On January 18, 2017, the Social Security Administration issued new rules regarding the evaluation of medical evidence. These new rules eliminate the "treating physician rule": a doctrine that for many years has been a cornerstone of the Social Security Disability evaluation process. The new rules were supposed to become effective on March 27, 2017.
However, on January 20, 2017 the Trump administration issued a memorandum ordering a freeze of all regulations issued within 60 days of the inauguration. Furthermore, all agencies were ordered to postpone the effective date of the new regulations for at least 60 days from the date of the memorandum. It is not clear whether the new rules will be subject to any changes under the new administration.
The new new rules make the following changes to the evaluation of medical evidence:
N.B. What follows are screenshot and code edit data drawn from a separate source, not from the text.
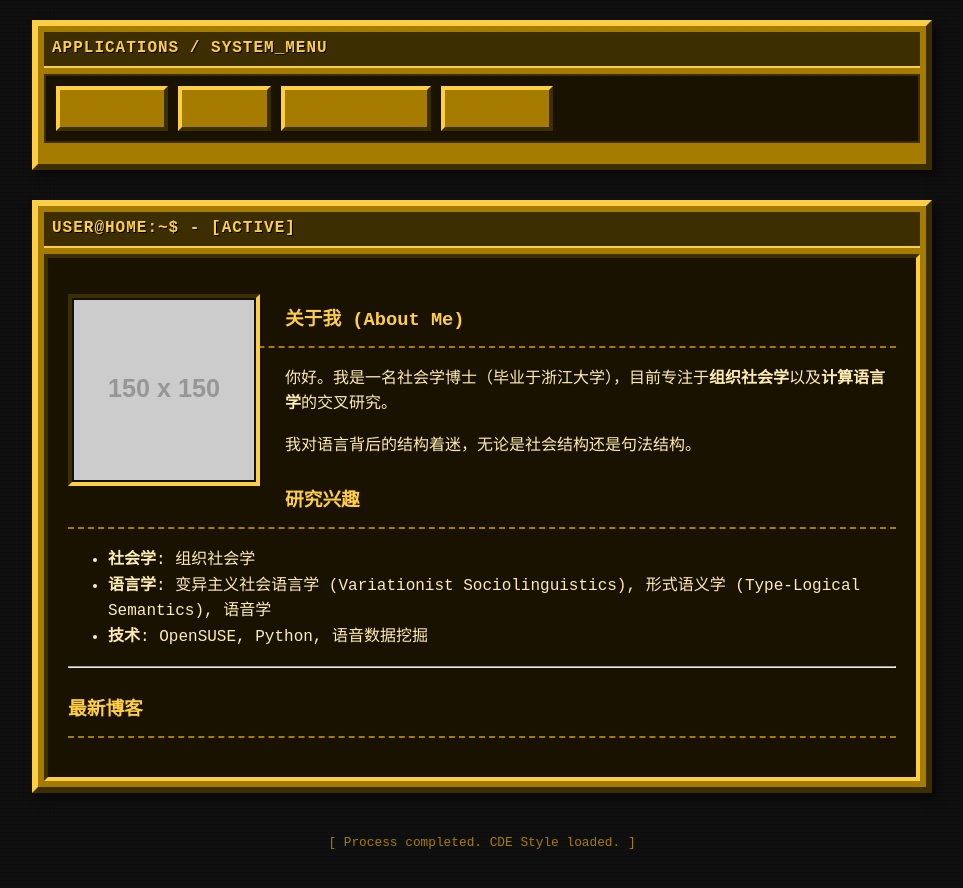
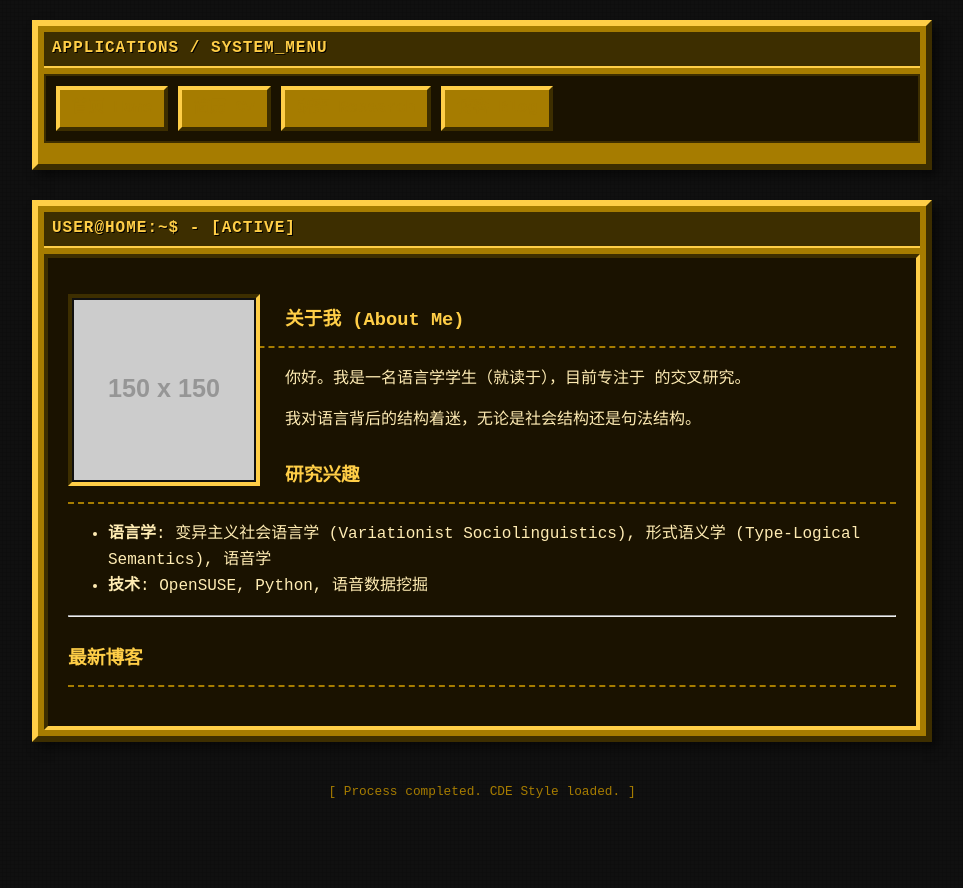
Before and after one commit to ZJWXTHB/zjwxthb.github.io, a Jekyll site: the page built from index.md, in a window 1280 px wide. Shown: the top 888 px of the page, without its empty margins (158-1121 px from the left). Built offline with Jekyll 4.4.1, drawn with Linux system fonts in a browser that asks for light colours.

Commit message:
Revise About Me section and research interests
Updated personal introduction and research interests.

```diff
--- a/index.md
+++ b/index.md
@@ -7,12 +7,11 @@ title: user@home:~$
 
 ### 关于我 (About Me)
 
-你好。我是一名社会学博士（毕业于浙江大学），目前专注于**组织社会学**以及**计算语言学**的交叉研究。
+你好。我是一名语言学学生（就读于），目前专注于 的交叉研究。
 
 我对语言背后的结构着迷，无论是社会结构还是句法结构。
 
 ### 研究兴趣
-* **社会学**: 组织社会学
 * **语言学**: 变异主义社会语言学 (Variationist Sociolinguistics), 形式语义学 (Type-Logical Semantics), 语音学
 * **技术**: OpenSUSE, Python, 语音数据挖掘
 
```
- Adjudicators will give not special weight to opinions from treating sources. Instead, adjudicators will evaluate these opinions based on persuasiveness, consistency and supportability.
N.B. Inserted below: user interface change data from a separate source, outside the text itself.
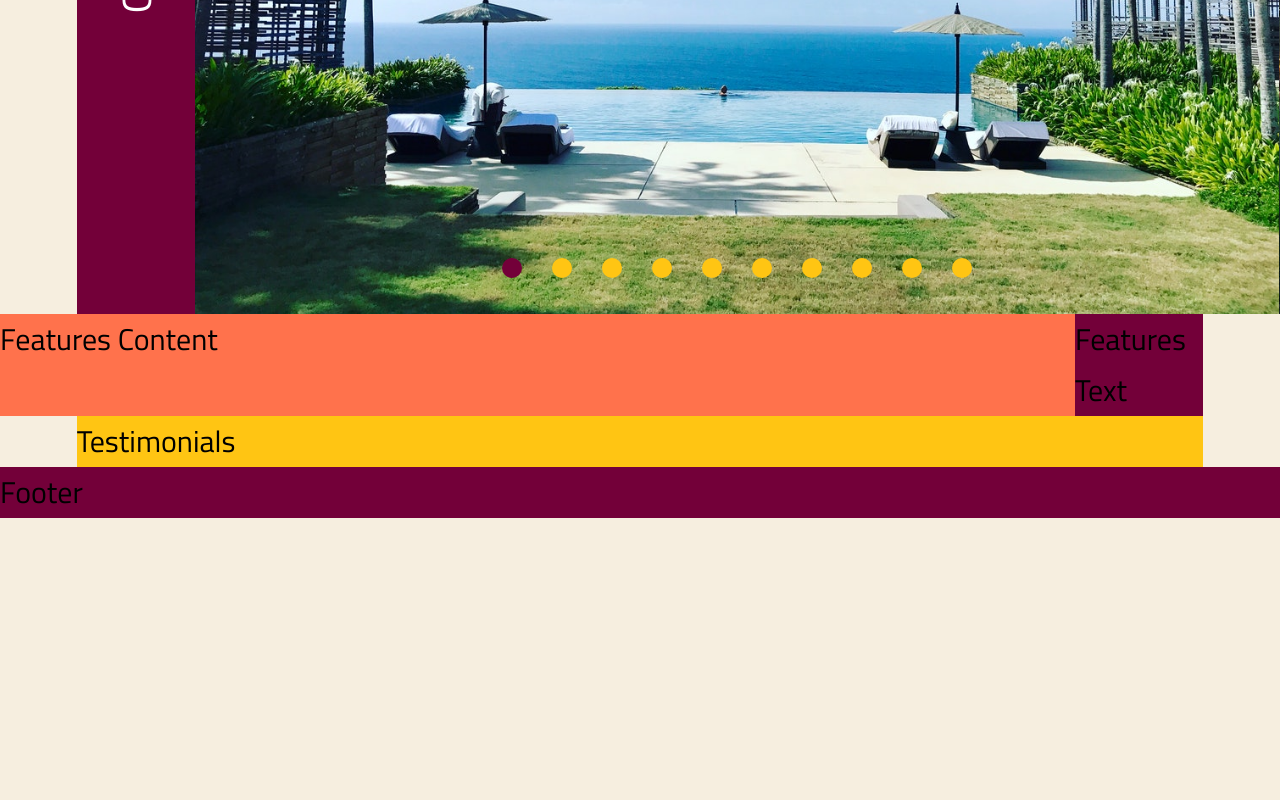
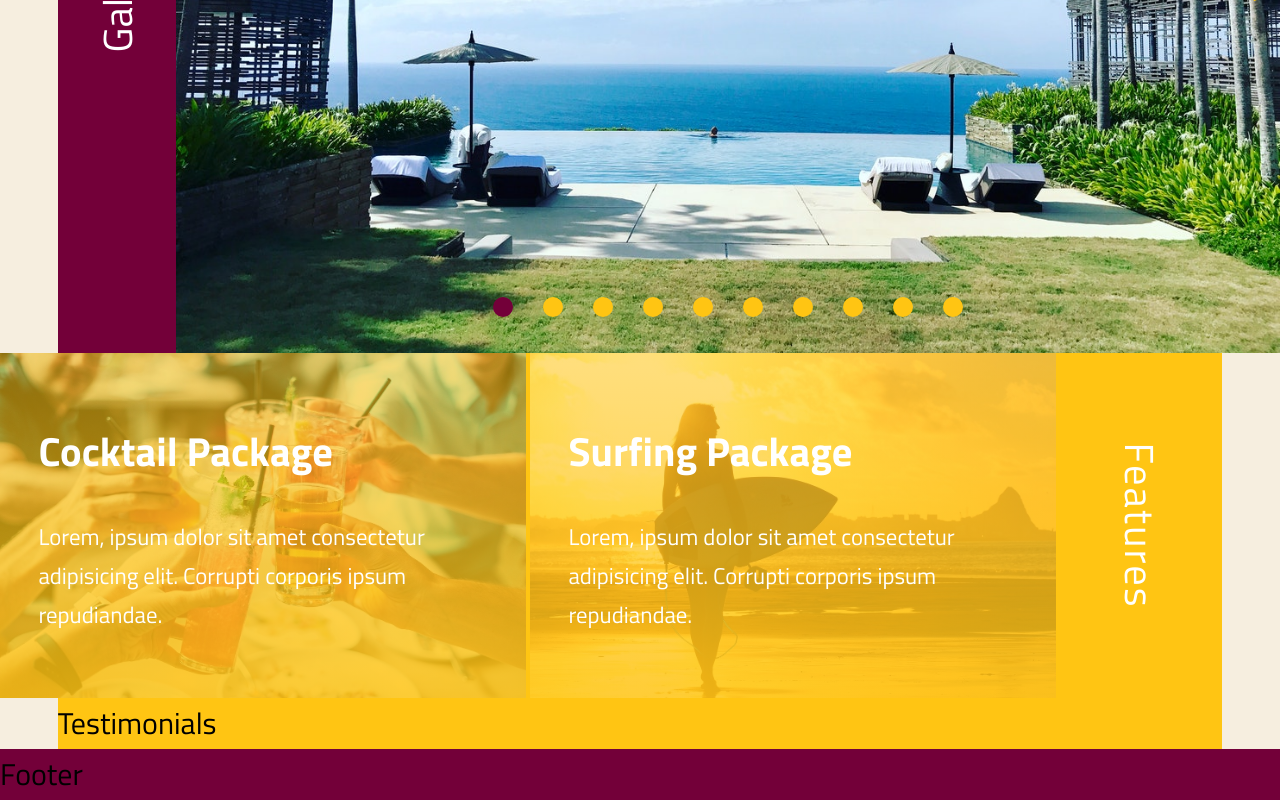
Before and after one commit to joepasss/sass_study, a React (Create React App) app in the folder vlv/: page / in a window 1280 px wide. Shown: the part 3329-4129 px from the top of the page. Before the commit the page ends 3847 px from the top, so only its background shows below. Built offline with nearby package versions, Linux system fonts and the light colour scheme.

Commit message:
Features Section

```diff
--- a/vlv/src/sections/features/Features.tsx
+++ b/vlv/src/sections/features/Features.tsx
@@ -1,11 +1,46 @@
 import './features.scss';
+import cocktail from '../../assets/img/Features/cocktail.jpg';
+import surfing from '../../assets/img/Features/surfing.jpg';
+
+type data = {
+  imgSrc: string;
+  title: string;
+  para: string;
+};
 
 export const Features = () => {
+  const featuresData: data[] = [
+    {
+      imgSrc: cocktail,
+      title: 'Cocktail Package',
+      para: 'Lorem, ipsum dolor sit amet consectetur adipisicing elit. Corrupti corporis ipsum repudiandae.',
+    },
+    {
+      imgSrc: surfing,
+      title: 'Surfing Package',
+      para: 'Lorem, ipsum dolor sit amet consectetur adipisicing elit. Corrupti corporis ipsum repudiandae.',
+    },
+  ];
+
   return (
     <>
-      <section id='features-content'>Features Content</section>
+      <section id='features-content'>
+        {featuresData.map((features: data, index: number) => {
+          return (
+            <div className={'feature-' + (index + 1)} key={index}>
+              <img src={features.imgSrc} alt='' className='background-img' />
+              <h2 className='title'>{features.title}</h2>
+              <p className='para'>{features.para}</p>
+            </div>
+          );
+        })}
+      </section>
 
-      <section id='features-text'>Features Text</section>
+      <section id='features-text'>
+        <div className='content'>
+          <h2 className='title'>Features</h2>
+        </div>
+      </section>
     </>
   );
 };
--- a/vlv/src/sections/features/features.scss
+++ b/vlv/src/sections/features/features.scss
@@ -1,13 +1,102 @@
 @import '../../style/global_var.scss';
 
 section#features-content {
-  background-color: $color-teriary;
+  grid-column: container-start / col-end 9;
 
-  grid-column: container-start / col-end 9;
+  display: grid;
+  grid-template-columns: repeat(2, 1fr);
+
+  div.feature-1,
+  div.feature-2 {
+    padding: $padding-section;
+    position: relative;
+
+    display: grid;
+    grid-template-areas:
+      'title'
+      'para';
+    row-gap: 4vh;
+    align-items: center;
+    justify-items: start;
+
+    border-left: solid 0.2rem $color-secondary;
+
+    &:first-of-type {
+      border-left: 0;
+      border-right: solid 0.2rem $color-secondary;
+    }
+
+    img.background-img {
+      width: 100%;
+      height: 100%;
+      position: absolute;
+      z-index: -2;
+      object-fit: cover;
+    }
+
+    &:after {
+      z-index: -1;
+      position: absolute;
+      content: '';
+      height: 100%;
+      width: 100%;
+      top: 0;
+      left: 0;
+      background: linear-gradient(
+        $color-secondary-m-light,
+        $color-secondary-m-dark
+      );
+    }
+
+    h2.title {
+      grid-area: title;
+      font-size: $font-size-title;
+      color: white;
+    }
+
+    p.para {
+      grid-area: para;
+      color: white;
+      font-weight: 500;
+    }
+  }
 }
 
 section#features-text {
-  background-color: $color-primary;
+  background-color: $color-secondary;
 
   grid-column: col-start 10 / center-end;
+
+  display: grid;
+  grid-template-columns: 1fr;
+  grid-template-rows: 1fr;
+  place-items: center;
+
+  h2.title {
+    transform: rotate(0.25turn);
+    font-size: $font-size-title;
+    font-weight: 500;
+    color: white;
+    letter-spacing: 0.2rem;
+  }
 }
+
+@media screen and (max-width: 600px) {
+  section#features-content {
+    grid-column: center-start / center-end;
+    grid-template-columns: repeat(auto-fit, minmax(17.5rem, 1fr));
+
+    div.feature-1,
+    div.feature-2 {
+      border: none;
+
+      p.para {
+        font-size: 1.25rem;
+      }
+    }
+  }
+
+  section#features-text {
+    display: none;
+  }
+}
```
- Physicians Assistants (PA's) and Advanced Practice Registered Nurses (APRN's) will now be considered acceptable medical sources.
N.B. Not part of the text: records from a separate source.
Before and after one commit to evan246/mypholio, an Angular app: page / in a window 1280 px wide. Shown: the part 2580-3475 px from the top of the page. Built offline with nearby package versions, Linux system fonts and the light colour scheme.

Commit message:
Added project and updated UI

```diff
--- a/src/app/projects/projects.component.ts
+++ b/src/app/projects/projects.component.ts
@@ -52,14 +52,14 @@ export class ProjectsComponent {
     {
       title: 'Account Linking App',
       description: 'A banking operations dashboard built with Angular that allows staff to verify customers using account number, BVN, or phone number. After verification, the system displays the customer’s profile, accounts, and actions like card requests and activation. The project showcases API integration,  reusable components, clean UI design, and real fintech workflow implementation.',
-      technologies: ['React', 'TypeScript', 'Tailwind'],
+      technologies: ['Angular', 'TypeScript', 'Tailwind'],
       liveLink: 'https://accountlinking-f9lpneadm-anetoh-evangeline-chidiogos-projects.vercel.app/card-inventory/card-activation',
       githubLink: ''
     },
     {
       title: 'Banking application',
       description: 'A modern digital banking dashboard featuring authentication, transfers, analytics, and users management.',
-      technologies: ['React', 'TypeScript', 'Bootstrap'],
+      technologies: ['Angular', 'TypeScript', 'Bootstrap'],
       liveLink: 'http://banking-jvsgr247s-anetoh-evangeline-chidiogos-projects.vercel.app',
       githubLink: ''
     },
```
- Adjudicators will no longer give special weight to decisions from other agencies, including the VA.
In general, these rules are bad news for claimants. Veterans will be particularly affected by the provisions that allow adjudicators to disregard VA disability determinations, including unemployability ratings. Trump promised over and over again during his campaign to take good care of veterans. I wonder whether his administration will step in and help veterans by amending the part of the rule that adversely affects them. There is still a lot to learn about these new regs. I will keep my readers updated. I also anticipate that these rules will be thoroughly discussed at the next NOSSCR conference this Spring in Washington D.C.